___ Records shown ___

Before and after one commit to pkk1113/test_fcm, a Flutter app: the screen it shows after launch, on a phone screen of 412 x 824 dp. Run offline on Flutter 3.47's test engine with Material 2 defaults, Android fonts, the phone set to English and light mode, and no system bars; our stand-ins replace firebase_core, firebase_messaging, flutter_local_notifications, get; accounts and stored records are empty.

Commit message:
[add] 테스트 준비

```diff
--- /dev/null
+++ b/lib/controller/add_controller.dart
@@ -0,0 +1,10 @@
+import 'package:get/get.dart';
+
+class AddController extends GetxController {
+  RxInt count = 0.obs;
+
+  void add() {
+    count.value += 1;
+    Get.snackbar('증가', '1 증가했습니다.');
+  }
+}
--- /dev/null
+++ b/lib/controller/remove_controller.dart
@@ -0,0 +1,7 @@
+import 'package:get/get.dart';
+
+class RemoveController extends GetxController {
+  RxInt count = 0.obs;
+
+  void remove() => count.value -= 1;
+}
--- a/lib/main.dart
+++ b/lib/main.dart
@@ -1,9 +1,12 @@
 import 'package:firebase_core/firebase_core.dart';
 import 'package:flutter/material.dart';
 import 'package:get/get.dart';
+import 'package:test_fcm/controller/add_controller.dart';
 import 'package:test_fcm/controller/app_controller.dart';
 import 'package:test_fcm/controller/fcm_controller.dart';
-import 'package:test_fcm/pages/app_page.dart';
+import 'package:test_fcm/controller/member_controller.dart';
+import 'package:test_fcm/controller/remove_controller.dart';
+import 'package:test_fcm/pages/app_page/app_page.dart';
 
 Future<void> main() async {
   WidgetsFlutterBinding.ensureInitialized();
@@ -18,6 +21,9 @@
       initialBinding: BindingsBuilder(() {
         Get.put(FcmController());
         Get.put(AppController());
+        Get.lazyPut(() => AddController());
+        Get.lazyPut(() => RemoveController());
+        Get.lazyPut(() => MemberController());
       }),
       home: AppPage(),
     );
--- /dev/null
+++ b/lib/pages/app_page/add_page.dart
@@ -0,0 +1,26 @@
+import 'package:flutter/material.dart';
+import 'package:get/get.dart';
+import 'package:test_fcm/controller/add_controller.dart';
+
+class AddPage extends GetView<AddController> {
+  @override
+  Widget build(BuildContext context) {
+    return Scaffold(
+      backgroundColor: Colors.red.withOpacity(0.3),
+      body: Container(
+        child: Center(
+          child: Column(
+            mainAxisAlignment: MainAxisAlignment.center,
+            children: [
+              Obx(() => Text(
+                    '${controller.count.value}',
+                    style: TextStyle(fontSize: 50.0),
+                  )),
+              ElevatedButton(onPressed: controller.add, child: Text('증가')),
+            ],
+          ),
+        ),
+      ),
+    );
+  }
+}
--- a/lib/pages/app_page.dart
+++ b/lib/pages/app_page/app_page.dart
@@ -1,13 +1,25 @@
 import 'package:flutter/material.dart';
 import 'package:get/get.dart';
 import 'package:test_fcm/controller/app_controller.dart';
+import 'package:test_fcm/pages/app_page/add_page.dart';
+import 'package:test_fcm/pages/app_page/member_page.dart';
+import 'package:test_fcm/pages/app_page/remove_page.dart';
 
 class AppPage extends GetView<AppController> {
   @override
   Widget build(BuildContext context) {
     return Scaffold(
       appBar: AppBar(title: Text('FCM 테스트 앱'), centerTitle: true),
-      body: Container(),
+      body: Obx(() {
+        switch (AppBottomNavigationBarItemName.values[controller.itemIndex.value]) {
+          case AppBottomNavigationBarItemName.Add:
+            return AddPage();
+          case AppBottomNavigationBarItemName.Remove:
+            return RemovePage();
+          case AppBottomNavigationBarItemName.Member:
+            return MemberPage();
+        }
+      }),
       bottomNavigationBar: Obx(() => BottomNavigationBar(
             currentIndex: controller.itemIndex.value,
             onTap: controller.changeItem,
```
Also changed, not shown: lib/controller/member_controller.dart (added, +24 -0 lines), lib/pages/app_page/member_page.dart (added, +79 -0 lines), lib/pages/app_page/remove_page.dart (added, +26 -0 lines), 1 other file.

___

**Requirement**
Copy all lines of the material above where the string "pages" occurs.

**Task result**
-import 'package:test_fcm/pages/app_page.dart';
+import 'package:test_fcm/pages/app_page/app_page.dart';
+++ b/lib/pages/app_page/add_page.dart
--- a/lib/pages/app_page.dart
+++ b/lib/pages/app_page/app_page.dart
+import 'package:test_fcm/pages/app_page/add_page.dart';
+import 'package:test_fcm/pages/app_page/member_page.dart';
+import 'package:test_fcm/pages/app_page/remove_page.dart';
Also changed, not shown: lib/controller/member_controller.dart (added, +24 -0 lines), lib/pages/app_page/member_page.dart (added, +79 -0 lines), lib/pages/app_page/remove_page.dart (added, +26 -0 lines), 1 other file.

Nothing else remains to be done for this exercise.